Cancer Pain

Cancer is a devastating diagnosis that rips through the lives of patients and their families. Even with promising new treatment options for all kinds of cancer, cancer pain is one complication that can be challenging to treat. Here’s what you need to know.

What is cancer pain?

Cancer pain is pain that occurs as a side effect of cancer. A report from the Global Year of Against Cancer Pain had these estimates of pain experienced for the following forms of cancer:

  • Head and neck: 67–91%
  • Prostate: 56–94%
  • Uterine: 30–90%
  • Genitourinary: 58–90%
  • Breast: 40–89%
  • Pancreatic: 72–85%

As these percentages illustrate, the rates for pain vary, depending on the type of tumor, the stage of cancer, and the progression of the disease. Another more recent review of studies found the following average rates of pain, divided by treatment stage:

  • During treatment: 55%
  • After curative treatment: 39.3%
  • Advanced terminal cancer: 66.4%

On average, 38% of all patients at every stage and with every type of cancer reported moderate to severe pain. These statistics clearly illustrate that even with advances in cancer treatment options, pain continues to be a common symptom that requires close attention and careful treatment.

What causes cancer pain?

This type of pain is a result of three main occurrences with pain that is:

  1. Related to cancer tumors
  2. Related to treatment
  3. Unrelated to cancer

Pain related to cancerous tumors may be experienced when a tumor presses on nerves. Similarly, when a tumor expands inside a hollow organ, patients may report pain as the tumor grows. Pain due to tumors may be sharp and shooting, or it may be experienced as a burning or radiating pain, depending on which nerves are affected. This type of pain is referred to as neuropathic pain, and it may persist long after the cancerous tumor is treated.

Other pain that is directly related to cancer tumors is when bone marrow infiltration occurs. This bone pain is often throbbing but is also felt as a dull, constant ache.

Pain related to cancer treatment is also unfortunately common. Chemotherapy drugs may cause pain and tingling or numbness in the feet. Pain from radiation is another common side effect of cancer treatment as well.

Pain that is unrelated to cancer tumors or treatment can be as varied as the people who experience it. Some pain, such as soft tissue or visceral pain, may occur due to lingering damage from cancer or its treatment. Phantom pain from an amputation or a mastectomy is a real and serious condition. This is where the brain continues to send pain signals even after the surgery. An estimated 50% of amputees and 33% of women with mastectomy experience phantom limb pain.

8 cancer pain treatments 

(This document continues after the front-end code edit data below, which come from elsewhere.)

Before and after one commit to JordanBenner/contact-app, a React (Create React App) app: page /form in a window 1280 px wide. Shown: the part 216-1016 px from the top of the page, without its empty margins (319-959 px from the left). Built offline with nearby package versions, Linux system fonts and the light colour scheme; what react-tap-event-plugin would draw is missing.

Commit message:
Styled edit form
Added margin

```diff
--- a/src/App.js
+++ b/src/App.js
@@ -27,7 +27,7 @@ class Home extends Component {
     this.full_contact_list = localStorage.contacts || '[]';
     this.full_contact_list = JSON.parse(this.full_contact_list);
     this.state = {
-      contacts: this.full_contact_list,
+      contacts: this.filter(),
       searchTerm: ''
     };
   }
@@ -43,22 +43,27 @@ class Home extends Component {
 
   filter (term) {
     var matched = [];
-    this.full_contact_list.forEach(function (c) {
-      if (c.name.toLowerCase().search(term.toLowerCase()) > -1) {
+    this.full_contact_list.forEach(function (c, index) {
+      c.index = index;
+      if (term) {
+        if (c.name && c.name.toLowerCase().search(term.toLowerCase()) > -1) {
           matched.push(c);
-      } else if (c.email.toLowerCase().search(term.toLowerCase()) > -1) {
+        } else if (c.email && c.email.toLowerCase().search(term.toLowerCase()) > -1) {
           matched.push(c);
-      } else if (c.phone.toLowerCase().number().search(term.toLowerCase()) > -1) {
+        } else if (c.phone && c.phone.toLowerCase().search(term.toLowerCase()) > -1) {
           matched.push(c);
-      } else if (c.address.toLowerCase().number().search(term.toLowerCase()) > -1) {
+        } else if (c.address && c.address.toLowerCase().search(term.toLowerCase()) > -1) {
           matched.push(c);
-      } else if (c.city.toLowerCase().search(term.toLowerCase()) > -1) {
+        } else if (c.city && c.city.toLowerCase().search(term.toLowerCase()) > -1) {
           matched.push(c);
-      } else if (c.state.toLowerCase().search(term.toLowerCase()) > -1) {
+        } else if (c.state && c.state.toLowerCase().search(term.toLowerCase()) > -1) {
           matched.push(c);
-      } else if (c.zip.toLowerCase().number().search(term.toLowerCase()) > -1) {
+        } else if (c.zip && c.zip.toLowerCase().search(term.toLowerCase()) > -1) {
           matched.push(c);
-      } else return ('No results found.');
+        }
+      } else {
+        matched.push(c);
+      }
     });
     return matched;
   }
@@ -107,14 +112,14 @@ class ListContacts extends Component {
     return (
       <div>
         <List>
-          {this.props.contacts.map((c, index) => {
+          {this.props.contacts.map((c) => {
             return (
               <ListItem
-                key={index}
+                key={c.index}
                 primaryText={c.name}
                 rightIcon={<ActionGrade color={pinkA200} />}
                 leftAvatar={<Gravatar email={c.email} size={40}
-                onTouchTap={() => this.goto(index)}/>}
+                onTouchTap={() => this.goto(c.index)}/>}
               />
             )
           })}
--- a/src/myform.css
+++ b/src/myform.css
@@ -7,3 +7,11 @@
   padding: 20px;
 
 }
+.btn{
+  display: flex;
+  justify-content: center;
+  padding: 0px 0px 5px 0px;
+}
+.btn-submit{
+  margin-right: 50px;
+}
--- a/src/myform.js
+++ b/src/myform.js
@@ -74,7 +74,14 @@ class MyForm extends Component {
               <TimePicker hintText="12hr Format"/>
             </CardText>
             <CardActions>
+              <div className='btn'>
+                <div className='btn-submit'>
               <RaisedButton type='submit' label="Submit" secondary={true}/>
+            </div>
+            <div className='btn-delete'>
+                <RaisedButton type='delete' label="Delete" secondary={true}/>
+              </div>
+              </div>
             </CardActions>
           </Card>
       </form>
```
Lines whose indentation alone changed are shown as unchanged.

There is no one-size-fits-all treatment for this type of pain. The best approach is a comprehensive one designed by you, your doctor, and other supportive medical personnel.

These are some of the most common therapies:

  1. Biofeedback: This is a treatment that teaches you to become aware of processes that are normally thought to be involuntary (e.g., blood pressure, temperature, and heart rate control). Biofeedback trains you to gain some conscious control of these processes, which can influence and improve your level of pain. Put simply, a better awareness of your body can help you relax and this can help relieve pain.
  2. Mindfulness meditation: A 2019 review of 210 studies of mindfulness mediation and its effect on cancer pain offered some astonishing conclusions. Patients who regularly practiced mindfulness meditation reported reduced pain, anxiety, and depression and an improved quality of life. This occurred without side effects, and this treatment is free.
  3. Massage: Gentle focal rubbing of the tender areas may help relieve muscle spasms or contractions and improve associated discomfort. Massage can also help patients relax, decreasing stress and tension.
  4. Acupuncture: A small but scientifically-valid study of patients receiving auricular acupuncture found that 36% of patients receiving acupuncture had significant decreases in pain at two months (compared to a control group with just 2% decrease).

Interventional approaches

In addition to non-invasive therapies, these treatments can help with pain:

  1. Medication (over-the-counter and prescription): Non-steroid anti-inflammatory drugs (e.g., ibuprofen), muscle relaxants, and membrane-stabilizing medications can be very effective in treating this type of pain. Note that opioids are most effective for end-stage pain only.
  2. Nerve blocks: Specific nerve blocks and neurodestructive procedures can help relieve some types of pain due to cancer. Celiac plexus blocks can be extremely effective at treating difficult pain.
  3. Transcutaneous electrical nerve stimulation (TENS): This technique relieves pain by applying mild electric current to the skin at the site of the pain. The electric impulses interfere with normal pain sensations and replace them with a mild tingling sensation.
  4. Intrathecal pumps: Implanted pain pumps are also available, which can be extremely helpful in providing long-term pain control. This treatment is gaining widespread acceptance for long-term pain management in cancer patients.